**Exercise objective:** Below are some lines of data. Return all of them as they are.

[Records from a collection]
──────
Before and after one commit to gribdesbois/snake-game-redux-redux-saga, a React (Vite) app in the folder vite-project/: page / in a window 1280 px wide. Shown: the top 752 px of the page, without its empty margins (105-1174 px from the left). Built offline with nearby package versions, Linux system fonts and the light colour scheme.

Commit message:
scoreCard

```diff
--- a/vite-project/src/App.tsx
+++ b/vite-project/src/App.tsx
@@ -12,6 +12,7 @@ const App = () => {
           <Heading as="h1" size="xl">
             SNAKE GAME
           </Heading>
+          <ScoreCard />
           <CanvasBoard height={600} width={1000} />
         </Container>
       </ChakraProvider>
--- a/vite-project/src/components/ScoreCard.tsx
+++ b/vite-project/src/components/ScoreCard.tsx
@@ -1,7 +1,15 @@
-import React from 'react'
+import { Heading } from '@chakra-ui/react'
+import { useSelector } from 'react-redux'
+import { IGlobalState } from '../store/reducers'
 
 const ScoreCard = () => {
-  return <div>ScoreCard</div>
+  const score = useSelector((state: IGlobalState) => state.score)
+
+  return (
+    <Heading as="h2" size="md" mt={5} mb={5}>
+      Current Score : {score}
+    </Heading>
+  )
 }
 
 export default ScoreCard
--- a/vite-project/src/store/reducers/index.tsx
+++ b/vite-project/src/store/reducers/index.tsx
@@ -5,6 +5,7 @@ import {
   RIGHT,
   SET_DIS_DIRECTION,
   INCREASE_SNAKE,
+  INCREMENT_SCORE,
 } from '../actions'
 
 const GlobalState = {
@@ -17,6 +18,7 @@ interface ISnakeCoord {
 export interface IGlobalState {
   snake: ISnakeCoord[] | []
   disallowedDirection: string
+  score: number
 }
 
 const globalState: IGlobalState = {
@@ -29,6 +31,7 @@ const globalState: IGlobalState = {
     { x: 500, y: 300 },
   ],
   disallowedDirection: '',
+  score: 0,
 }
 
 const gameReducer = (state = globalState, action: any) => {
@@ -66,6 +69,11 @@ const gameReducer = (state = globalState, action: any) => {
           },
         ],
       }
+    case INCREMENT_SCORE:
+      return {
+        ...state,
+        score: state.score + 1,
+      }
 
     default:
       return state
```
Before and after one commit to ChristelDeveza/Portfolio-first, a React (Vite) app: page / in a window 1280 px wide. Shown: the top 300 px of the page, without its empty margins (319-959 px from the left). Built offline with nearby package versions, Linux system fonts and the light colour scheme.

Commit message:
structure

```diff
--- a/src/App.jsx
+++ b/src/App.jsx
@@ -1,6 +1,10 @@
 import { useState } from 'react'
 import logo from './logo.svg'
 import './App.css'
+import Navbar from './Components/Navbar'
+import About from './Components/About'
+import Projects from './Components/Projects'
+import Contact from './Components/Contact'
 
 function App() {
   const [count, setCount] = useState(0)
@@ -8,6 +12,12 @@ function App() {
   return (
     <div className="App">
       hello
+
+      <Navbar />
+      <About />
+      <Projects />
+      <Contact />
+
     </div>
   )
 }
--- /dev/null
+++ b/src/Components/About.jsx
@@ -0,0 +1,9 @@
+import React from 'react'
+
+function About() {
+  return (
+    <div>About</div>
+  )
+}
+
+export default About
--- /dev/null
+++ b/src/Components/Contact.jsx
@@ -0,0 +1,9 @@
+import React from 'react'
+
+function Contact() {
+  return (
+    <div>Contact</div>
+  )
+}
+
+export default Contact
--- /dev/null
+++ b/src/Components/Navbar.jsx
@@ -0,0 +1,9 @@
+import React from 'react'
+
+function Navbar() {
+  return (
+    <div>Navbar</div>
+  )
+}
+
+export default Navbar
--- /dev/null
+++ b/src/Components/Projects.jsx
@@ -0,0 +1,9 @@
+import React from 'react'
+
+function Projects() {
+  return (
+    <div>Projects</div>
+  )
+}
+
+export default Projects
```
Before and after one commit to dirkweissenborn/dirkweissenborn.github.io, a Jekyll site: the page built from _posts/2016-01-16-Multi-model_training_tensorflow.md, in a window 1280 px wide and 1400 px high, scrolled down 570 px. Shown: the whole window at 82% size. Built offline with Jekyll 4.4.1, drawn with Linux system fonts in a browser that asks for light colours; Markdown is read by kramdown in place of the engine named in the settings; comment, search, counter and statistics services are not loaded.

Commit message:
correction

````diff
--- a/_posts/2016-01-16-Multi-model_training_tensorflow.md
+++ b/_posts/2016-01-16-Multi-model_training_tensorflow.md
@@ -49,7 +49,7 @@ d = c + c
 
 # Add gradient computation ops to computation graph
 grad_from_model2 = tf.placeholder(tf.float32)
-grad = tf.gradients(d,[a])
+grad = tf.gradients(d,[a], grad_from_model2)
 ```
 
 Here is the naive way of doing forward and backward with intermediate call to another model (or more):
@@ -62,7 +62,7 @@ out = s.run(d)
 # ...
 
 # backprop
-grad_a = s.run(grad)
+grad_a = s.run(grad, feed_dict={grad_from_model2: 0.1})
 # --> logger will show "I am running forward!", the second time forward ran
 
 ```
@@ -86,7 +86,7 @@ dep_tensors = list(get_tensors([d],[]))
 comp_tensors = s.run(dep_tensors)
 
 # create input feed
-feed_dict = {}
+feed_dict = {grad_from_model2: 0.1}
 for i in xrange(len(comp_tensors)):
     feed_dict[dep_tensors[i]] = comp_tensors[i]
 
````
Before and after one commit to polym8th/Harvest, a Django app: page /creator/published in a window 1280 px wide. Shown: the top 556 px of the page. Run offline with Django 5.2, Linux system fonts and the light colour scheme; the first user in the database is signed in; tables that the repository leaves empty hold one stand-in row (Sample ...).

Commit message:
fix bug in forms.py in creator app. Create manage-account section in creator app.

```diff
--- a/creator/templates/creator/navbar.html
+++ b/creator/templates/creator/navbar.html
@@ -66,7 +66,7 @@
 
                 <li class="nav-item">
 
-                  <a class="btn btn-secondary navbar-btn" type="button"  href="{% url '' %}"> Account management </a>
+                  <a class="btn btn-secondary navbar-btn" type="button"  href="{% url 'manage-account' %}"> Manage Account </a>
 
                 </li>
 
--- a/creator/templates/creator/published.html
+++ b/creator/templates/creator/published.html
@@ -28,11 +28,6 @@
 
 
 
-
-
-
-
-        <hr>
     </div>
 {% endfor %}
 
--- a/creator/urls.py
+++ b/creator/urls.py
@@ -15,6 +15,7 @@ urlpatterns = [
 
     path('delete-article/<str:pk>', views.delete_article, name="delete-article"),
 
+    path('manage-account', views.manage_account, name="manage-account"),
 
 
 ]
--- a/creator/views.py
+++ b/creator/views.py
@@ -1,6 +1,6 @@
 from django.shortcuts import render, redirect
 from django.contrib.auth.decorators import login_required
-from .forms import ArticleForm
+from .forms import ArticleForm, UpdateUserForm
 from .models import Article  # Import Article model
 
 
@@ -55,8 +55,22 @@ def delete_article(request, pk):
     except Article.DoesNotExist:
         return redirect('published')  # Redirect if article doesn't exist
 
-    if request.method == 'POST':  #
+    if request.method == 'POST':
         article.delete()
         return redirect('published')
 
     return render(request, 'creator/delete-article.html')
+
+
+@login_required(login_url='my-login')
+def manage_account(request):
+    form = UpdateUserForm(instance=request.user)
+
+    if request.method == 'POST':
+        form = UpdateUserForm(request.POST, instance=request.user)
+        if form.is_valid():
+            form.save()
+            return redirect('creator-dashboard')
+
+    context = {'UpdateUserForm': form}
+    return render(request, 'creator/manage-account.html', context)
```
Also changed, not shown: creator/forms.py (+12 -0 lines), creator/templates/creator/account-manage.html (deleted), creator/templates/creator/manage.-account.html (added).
──────
**Exercise output:**
Before and after one commit to gribdesbois/snake-game-redux-redux-saga, a React (Vite) app in the folder vite-project/: page / in a window 1280 px wide. Shown: the top 752 px of the page, without its empty margins (105-1174 px from the left). Built offline with nearby package versions, Linux system fonts and the light colour scheme.

Commit message:
scoreCard

```diff
--- a/vite-project/src/App.tsx
+++ b/vite-project/src/App.tsx
@@ -12,6 +12,7 @@ const App = () => {
           <Heading as="h1" size="xl">
             SNAKE GAME
           </Heading>
+          <ScoreCard />
           <CanvasBoard height={600} width={1000} />
         </Container>
       </ChakraProvider>
--- a/vite-project/src/components/ScoreCard.tsx
+++ b/vite-project/src/components/ScoreCard.tsx
@@ -1,7 +1,15 @@
-import React from 'react'
+import { Heading } from '@chakra-ui/react'
+import { useSelector } from 'react-redux'
+import { IGlobalState } from '../store/reducers'
 
 const ScoreCard = () => {
-  return <div>ScoreCard</div>
+  const score = useSelector((state: IGlobalState) => state.score)
+
+  return (
+    <Heading as="h2" size="md" mt={5} mb={5}>
+      Current Score : {score}
+    </Heading>
+  )
 }
 
 export default ScoreCard
--- a/vite-project/src/store/reducers/index.tsx
+++ b/vite-project/src/store/reducers/index.tsx
@@ -5,6 +5,7 @@ import {
   RIGHT,
   SET_DIS_DIRECTION,
   INCREASE_SNAKE,
+  INCREMENT_SCORE,
 } from '../actions'
 
 const GlobalState = {
@@ -17,6 +18,7 @@ interface ISnakeCoord {
 export interface IGlobalState {
   snake: ISnakeCoord[] | []
   disallowedDirection: string
+  score: number
 }
 
 const globalState: IGlobalState = {
@@ -29,6 +31,7 @@ const globalState: IGlobalState = {
     { x: 500, y: 300 },
   ],
   disallowedDirection: '',
+  score: 0,
 }
 
 const gameReducer = (state = globalState, action: any) => {
@@ -66,6 +69,11 @@ const gameReducer = (state = globalState, action: any) => {
           },
         ],
       }
+    case INCREMENT_SCORE:
+      return {
+        ...state,
+        score: state.score + 1,
+      }
 
     default:
       return state
```
Before and after one commit to ChristelDeveza/Portfolio-first, a React (Vite) app: page / in a window 1280 px wide. Shown: the top 300 px of the page, without its empty margins (319-959 px from the left). Built offline with nearby package versions, Linux system fonts and the light colour scheme.

Commit message:
structure

```diff
--- a/src/App.jsx
+++ b/src/App.jsx
@@ -1,6 +1,10 @@
 import { useState } from 'react'
 import logo from './logo.svg'
 import './App.css'
+import Navbar from './Components/Navbar'
+import About from './Components/About'
+import Projects from './Components/Projects'
+import Contact from './Components/Contact'
 
 function App() {
   const [count, setCount] = useState(0)
@@ -8,6 +12,12 @@ function App() {
   return (
     <div className="App">
       hello
+
+      <Navbar />
+      <About />
+      <Projects />
+      <Contact />
+
     </div>
   )
 }
--- /dev/null
+++ b/src/Components/About.jsx
@@ -0,0 +1,9 @@
+import React from 'react'
+
+function About() {
+  return (
+    <div>About</div>
+  )
+}
+
+export default About
--- /dev/null
+++ b/src/Components/Contact.jsx
@@ -0,0 +1,9 @@
+import React from 'react'
+
+function Contact() {
+  return (
+    <div>Contact</div>
+  )
+}
+
+export default Contact
--- /dev/null
+++ b/src/Components/Navbar.jsx
@@ -0,0 +1,9 @@
+import React from 'react'
+
+function Navbar() {
+  return (
+    <div>Navbar</div>
+  )
+}
+
+export default Navbar
--- /dev/null
+++ b/src/Components/Projects.jsx
@@ -0,0 +1,9 @@
+import React from 'react'
+
+function Projects() {
+  return (
+    <div>Projects</div>
+  )
+}
+
+export default Projects
```
Before and after one commit to dirkweissenborn/dirkweissenborn.github.io, a Jekyll site: the page built from _posts/2016-01-16-Multi-model_training_tensorflow.md, in a window 1280 px wide and 1400 px high, scrolled down 570 px. Shown: the whole window at 82% size. Built offline with Jekyll 4.4.1, drawn with Linux system fonts in a browser that asks for light colours; Markdown is read by kramdown in place of the engine named in the settings; comment, search, counter and statistics services are not loaded.

Commit message:
correction

````diff
--- a/_posts/2016-01-16-Multi-model_training_tensorflow.md
+++ b/_posts/2016-01-16-Multi-model_training_tensorflow.md
@@ -49,7 +49,7 @@ d = c + c
 
 # Add gradient computation ops to computation graph
 grad_from_model2 = tf.placeholder(tf.float32)
-grad = tf.gradients(d,[a])
+grad = tf.gradients(d,[a], grad_from_model2)
 ```
 
 Here is the naive way of doing forward and backward with intermediate call to another model (or more):
@@ -62,7 +62,7 @@ out = s.run(d)
 # ...
 
 # backprop
-grad_a = s.run(grad)
+grad_a = s.run(grad, feed_dict={grad_from_model2: 0.1})
 # --> logger will show "I am running forward!", the second time forward ran
 
 ```
@@ -86,7 +86,7 @@ dep_tensors = list(get_tensors([d],[]))
 comp_tensors = s.run(dep_tensors)
 
 # create input feed
-feed_dict = {}
+feed_dict = {grad_from_model2: 0.1}
 for i in xrange(len(comp_tensors)):
     feed_dict[dep_tensors[i]] = comp_tensors[i]
 
````
Before and after one commit to polym8th/Harvest, a Django app: page /creator/published in a window 1280 px wide. Shown: the top 556 px of the page. Run offline with Django 5.2, Linux system fonts and the light colour scheme; the first user in the database is signed in; tables that the repository leaves empty hold one stand-in row (Sample ...).

Commit message:
fix bug in forms.py in creator app. Create manage-account section in creator app.

```diff
--- a/creator/templates/creator/navbar.html
+++ b/creator/templates/creator/navbar.html
@@ -66,7 +66,7 @@
 
                 <li class="nav-item">
 
-                  <a class="btn btn-secondary navbar-btn" type="button"  href="{% url '' %}"> Account management </a>
+                  <a class="btn btn-secondary navbar-btn" type="button"  href="{% url 'manage-account' %}"> Manage Account </a>
 
                 </li>
 
--- a/creator/templates/creator/published.html
+++ b/creator/templates/creator/published.html
@@ -28,11 +28,6 @@
 
 
 
-
-
-
-
-        <hr>
     </div>
 {% endfor %}
 
--- a/creator/urls.py
+++ b/creator/urls.py
@@ -15,6 +15,7 @@ urlpatterns = [
 
     path('delete-article/<str:pk>', views.delete_article, name="delete-article"),
 
+    path('manage-account', views.manage_account, name="manage-account"),
 
 
 ]
--- a/creator/views.py
+++ b/creator/views.py
@@ -1,6 +1,6 @@
 from django.shortcuts import render, redirect
 from django.contrib.auth.decorators import login_required
-from .forms import ArticleForm
+from .forms import ArticleForm, UpdateUserForm
 from .models import Article  # Import Article model
 
 
@@ -55,8 +55,22 @@ def delete_article(request, pk):
     except Article.DoesNotExist:
         return redirect('published')  # Redirect if article doesn't exist
 
-    if request.method == 'POST':  #
+    if request.method == 'POST':
         article.delete()
         return redirect('published')
 
     return render(request, 'creator/delete-article.html')
+
+
+@login_required(login_url='my-login')
+def manage_account(request):
+    form = UpdateUserForm(instance=request.user)
+
+    if request.method == 'POST':
+        form = UpdateUserForm(request.POST, instance=request.user)
+        if form.is_valid():
+            form.save()
+            return redirect('creator-dashboard')
+
+    context = {'UpdateUserForm': form}
+    return render(request, 'creator/manage-account.html', context)
```
Also changed, not shown: creator/forms.py (+12 -0 lines), creator/templates/creator/account-manage.html (deleted), creator/templates/creator/manage.-account.html (added).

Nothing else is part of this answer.